Lynnette Timmis (nee Young), a longtime resident of Mossy Point, had once recalled that cigarettes were hard to obtain, so the Youngs kept them under the counter for favoured customers. Beer was sold at the Mossy Point Office under the ownership of the Youngs, and if purchased, was noted on account as "1 dozen hard-boiled eggs". Lobsters were two shillings each. Commonwealth Oil Refineries-brand petrol (which later became BP) was hand pumped (you pulled a lever back and forth) into a six gallon (26 litre) glass reservoir at the top of the bowser, which was then gravity fed into the vehicle's petrol tank. During summer holidays the tea shop was often the venue to attend for a social gathering.

The Mossy Point Post Office had several owners after the Youngs, after the post office officially closed in 1984. Several years passed, where the Mossy Point Post Office was used by draughtsmen, stood empty, was used to store pinball machines, and was used as a second-hand book exchange. In 1993, Joanne Gifford began a small pastry operation out of the shop, and sold her delicious pastries door to door. Word of her pastries quickly reached far and wide. Such was her success that she subsequently refurbished the old post office and opened her newly-branded shop, 'Just Muffins'. The building was refurbished again in 1997, with the period advertisements seen to this day on the roof's exterior refreshed at that time.

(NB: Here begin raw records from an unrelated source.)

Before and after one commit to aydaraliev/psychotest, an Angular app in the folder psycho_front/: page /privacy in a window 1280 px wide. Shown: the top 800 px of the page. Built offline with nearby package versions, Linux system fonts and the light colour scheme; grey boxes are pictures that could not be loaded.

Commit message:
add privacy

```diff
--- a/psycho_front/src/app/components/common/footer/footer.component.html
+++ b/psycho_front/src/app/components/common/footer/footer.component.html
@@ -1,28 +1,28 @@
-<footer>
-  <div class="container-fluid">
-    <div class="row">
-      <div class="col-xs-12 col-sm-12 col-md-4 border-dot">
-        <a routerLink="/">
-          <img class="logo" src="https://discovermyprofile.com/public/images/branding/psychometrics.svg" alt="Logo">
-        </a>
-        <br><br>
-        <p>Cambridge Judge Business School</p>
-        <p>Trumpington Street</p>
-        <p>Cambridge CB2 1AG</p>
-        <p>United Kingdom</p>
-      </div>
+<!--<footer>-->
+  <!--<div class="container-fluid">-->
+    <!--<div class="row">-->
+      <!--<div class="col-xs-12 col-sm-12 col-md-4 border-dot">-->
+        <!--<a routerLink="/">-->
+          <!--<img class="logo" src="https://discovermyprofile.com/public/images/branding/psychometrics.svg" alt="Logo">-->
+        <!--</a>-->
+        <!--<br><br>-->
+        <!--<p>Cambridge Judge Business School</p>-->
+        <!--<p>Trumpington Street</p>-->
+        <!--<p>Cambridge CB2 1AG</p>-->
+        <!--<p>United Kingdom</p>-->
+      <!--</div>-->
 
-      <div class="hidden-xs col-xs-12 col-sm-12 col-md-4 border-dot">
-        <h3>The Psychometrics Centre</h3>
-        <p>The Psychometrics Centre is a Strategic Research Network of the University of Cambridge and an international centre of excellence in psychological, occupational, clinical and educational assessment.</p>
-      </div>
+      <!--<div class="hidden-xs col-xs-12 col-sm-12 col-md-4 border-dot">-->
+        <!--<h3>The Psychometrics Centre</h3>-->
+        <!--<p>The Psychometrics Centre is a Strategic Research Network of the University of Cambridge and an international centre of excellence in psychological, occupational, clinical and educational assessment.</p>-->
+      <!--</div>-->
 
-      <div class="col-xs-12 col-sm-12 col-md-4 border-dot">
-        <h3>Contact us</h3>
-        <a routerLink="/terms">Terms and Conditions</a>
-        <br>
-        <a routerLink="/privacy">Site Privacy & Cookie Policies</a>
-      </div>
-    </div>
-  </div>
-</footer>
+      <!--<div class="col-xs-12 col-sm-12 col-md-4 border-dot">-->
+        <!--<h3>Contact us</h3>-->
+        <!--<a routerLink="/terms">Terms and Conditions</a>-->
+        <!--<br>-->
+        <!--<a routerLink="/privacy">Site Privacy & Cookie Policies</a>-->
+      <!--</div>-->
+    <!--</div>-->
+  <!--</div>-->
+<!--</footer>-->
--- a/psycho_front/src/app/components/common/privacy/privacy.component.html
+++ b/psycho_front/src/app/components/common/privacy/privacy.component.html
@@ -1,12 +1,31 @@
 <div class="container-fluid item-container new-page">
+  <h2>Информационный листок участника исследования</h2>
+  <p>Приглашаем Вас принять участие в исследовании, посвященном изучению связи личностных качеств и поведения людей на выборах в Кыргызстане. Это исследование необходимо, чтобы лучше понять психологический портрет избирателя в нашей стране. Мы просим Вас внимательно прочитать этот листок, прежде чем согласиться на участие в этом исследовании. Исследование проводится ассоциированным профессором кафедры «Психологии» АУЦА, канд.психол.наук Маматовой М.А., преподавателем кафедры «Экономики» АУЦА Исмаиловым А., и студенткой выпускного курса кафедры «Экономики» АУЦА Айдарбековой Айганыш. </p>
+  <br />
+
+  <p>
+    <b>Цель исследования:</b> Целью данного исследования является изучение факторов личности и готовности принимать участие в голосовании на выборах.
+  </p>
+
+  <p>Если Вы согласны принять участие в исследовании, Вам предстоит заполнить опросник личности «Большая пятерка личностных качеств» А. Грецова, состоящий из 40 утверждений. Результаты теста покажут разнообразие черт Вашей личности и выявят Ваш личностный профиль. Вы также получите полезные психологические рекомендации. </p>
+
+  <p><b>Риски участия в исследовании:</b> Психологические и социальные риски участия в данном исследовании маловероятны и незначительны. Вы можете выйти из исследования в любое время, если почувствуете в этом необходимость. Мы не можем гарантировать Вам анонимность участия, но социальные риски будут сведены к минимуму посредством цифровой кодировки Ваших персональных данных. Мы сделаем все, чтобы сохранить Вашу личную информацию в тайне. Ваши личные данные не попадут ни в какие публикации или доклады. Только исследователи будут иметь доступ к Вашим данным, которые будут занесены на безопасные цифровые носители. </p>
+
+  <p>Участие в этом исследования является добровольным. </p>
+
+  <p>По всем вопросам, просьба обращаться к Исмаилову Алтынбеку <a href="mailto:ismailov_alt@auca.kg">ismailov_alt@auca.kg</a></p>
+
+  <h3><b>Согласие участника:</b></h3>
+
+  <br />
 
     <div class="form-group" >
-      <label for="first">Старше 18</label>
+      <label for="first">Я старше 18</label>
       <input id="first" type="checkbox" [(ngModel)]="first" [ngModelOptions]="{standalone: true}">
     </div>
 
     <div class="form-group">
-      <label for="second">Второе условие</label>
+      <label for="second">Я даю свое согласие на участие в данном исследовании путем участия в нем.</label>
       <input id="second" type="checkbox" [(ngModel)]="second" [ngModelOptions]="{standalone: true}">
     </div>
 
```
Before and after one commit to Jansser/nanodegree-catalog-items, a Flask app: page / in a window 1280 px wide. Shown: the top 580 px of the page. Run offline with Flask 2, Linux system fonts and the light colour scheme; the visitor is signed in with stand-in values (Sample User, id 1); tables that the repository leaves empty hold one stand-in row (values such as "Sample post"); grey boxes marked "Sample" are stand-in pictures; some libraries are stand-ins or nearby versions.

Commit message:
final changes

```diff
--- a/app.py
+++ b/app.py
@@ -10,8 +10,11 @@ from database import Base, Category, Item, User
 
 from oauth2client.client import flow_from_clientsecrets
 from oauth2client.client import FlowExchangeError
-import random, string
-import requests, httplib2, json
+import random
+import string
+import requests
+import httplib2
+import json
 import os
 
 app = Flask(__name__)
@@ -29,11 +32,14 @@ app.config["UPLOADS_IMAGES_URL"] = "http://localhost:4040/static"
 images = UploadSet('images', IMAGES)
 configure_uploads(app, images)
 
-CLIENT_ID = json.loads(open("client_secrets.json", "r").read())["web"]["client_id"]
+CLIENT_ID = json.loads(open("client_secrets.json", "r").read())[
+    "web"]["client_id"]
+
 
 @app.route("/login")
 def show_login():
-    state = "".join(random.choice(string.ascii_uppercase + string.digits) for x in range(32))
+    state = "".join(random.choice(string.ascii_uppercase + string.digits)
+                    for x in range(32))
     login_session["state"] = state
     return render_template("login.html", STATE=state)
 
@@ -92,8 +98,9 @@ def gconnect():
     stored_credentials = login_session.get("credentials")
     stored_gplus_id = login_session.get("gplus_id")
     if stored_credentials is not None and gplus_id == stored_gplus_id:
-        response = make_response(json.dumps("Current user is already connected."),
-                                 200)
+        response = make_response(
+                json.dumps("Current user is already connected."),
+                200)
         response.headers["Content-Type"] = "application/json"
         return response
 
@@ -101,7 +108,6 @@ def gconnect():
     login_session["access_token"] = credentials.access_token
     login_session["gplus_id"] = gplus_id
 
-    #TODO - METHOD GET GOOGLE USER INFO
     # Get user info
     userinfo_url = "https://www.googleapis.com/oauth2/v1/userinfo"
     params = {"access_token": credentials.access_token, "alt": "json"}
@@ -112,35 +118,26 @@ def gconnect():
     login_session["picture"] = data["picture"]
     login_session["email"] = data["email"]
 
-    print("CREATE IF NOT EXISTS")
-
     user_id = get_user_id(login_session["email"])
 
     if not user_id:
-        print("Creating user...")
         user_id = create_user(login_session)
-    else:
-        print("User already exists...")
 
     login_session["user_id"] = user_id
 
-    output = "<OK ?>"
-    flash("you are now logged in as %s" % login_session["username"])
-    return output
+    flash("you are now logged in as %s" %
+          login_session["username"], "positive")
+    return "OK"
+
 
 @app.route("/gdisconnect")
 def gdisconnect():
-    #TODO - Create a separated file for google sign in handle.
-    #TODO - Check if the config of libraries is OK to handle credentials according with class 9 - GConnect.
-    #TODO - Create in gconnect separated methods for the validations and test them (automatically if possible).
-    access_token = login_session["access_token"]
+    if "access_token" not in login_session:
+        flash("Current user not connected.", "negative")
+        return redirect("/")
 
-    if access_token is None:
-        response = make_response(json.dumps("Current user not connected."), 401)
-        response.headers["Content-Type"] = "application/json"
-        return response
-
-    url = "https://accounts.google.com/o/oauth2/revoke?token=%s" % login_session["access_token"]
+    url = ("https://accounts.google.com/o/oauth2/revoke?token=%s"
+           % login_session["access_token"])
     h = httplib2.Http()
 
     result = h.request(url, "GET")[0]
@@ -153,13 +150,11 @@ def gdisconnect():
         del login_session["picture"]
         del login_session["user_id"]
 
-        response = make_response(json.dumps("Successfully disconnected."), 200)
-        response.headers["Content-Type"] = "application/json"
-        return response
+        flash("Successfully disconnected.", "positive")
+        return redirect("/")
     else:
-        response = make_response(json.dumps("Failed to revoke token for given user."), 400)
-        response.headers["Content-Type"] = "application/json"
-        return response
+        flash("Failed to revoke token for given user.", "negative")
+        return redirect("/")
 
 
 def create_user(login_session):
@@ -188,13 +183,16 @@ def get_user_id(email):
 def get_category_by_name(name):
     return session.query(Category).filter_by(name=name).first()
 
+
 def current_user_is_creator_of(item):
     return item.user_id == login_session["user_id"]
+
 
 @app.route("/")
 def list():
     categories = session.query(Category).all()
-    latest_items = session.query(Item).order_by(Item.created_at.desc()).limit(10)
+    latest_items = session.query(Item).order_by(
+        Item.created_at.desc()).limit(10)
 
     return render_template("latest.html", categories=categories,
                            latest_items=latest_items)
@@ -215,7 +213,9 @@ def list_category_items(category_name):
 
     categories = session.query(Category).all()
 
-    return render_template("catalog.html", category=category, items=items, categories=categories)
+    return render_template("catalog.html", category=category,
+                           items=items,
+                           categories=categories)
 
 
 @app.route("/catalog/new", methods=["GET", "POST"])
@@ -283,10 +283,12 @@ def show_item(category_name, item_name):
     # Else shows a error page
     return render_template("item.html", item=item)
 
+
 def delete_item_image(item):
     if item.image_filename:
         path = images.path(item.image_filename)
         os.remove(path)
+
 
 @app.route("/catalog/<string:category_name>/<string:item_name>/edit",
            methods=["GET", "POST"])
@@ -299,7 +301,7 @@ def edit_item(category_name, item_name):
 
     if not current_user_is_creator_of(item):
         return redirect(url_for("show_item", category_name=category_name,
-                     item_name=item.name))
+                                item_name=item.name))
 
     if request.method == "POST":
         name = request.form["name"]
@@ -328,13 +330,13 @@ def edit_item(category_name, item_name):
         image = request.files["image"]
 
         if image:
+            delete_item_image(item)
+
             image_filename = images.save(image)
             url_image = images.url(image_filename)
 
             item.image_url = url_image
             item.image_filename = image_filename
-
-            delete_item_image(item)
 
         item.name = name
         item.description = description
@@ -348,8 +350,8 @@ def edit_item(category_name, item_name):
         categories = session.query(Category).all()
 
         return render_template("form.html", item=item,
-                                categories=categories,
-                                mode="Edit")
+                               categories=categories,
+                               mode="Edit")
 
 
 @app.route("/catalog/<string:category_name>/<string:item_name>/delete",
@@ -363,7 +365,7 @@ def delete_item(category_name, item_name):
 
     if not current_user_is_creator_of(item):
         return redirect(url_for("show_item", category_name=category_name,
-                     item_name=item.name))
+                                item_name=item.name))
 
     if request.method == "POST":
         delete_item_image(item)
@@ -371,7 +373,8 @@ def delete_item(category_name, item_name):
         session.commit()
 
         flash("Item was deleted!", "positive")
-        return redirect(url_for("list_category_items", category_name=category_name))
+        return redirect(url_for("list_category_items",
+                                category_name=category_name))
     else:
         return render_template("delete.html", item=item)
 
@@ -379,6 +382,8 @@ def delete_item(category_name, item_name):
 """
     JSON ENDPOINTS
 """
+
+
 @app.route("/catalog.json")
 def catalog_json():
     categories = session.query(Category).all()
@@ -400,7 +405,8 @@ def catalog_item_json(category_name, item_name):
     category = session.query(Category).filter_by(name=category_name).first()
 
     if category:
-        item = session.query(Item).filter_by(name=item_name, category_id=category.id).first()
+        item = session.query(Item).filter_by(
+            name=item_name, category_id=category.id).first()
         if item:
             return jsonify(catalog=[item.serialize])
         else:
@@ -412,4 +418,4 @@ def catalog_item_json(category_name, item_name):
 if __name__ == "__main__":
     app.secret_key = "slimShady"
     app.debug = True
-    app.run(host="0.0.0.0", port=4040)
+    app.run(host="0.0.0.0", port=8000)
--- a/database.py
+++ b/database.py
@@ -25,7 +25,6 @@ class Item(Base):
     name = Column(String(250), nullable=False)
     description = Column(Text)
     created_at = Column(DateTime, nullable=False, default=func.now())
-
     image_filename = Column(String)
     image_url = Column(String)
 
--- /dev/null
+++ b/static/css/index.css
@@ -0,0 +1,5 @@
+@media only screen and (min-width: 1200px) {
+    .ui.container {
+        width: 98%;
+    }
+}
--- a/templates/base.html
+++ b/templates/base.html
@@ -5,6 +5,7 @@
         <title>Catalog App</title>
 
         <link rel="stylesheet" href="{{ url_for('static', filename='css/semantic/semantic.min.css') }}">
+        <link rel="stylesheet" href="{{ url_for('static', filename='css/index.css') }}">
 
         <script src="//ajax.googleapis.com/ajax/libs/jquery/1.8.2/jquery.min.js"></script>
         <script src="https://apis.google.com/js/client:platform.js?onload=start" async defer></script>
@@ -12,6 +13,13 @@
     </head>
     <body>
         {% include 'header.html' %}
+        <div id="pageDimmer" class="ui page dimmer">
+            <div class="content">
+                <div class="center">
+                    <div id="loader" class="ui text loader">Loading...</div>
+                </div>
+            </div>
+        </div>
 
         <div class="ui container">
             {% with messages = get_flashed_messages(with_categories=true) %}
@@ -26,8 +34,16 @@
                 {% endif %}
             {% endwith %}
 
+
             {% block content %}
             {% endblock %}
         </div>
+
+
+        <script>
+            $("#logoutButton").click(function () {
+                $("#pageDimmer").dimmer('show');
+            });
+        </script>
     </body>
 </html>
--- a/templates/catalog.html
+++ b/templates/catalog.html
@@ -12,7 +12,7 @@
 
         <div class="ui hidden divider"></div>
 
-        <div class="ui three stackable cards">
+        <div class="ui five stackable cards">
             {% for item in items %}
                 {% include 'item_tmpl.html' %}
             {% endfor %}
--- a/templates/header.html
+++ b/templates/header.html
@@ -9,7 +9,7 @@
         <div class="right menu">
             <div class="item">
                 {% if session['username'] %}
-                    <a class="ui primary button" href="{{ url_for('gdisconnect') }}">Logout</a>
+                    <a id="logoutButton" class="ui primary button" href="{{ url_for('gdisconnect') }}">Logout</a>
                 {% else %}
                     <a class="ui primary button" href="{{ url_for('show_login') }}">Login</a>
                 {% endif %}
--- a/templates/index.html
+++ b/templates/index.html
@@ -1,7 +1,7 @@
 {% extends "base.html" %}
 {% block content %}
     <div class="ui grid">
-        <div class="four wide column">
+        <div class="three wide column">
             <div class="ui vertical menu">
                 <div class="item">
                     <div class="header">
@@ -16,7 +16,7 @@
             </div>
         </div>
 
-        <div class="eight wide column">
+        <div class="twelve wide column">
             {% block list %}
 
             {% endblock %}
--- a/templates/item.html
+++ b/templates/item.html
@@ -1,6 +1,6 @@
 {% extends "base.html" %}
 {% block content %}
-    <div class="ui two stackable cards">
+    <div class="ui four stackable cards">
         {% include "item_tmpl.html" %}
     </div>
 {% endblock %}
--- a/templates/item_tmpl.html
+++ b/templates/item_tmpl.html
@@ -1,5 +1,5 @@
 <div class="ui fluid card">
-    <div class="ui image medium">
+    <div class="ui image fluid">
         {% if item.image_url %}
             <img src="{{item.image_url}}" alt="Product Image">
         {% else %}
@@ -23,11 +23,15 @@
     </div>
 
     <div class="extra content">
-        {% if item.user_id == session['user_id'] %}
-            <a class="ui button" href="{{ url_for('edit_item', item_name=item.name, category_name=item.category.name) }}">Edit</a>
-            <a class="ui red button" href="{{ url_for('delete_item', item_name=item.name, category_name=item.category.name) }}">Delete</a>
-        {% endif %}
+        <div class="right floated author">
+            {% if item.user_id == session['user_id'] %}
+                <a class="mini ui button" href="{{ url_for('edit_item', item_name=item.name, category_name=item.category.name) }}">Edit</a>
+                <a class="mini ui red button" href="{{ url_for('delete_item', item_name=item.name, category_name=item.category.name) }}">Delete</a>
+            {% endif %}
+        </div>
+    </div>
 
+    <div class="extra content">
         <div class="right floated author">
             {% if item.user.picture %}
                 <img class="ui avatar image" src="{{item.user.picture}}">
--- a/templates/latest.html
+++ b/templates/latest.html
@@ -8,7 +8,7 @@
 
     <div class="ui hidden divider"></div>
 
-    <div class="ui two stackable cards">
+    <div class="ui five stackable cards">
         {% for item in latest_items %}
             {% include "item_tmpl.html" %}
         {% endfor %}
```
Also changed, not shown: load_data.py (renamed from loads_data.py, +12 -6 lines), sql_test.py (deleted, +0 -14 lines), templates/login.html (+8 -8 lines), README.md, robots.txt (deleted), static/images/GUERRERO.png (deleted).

In 2003, Sue Dickinson partnered with Joanne and the shop was renamed 'Muffins and More'. In 1987, the Mossy Point Post Office would go through another name change to 'The Muffin Shop and The ARTery'. In 2015, the shop was purchased and refurbished by the current owners and renamed 'The Mossy Cafe'. And the rest is…history!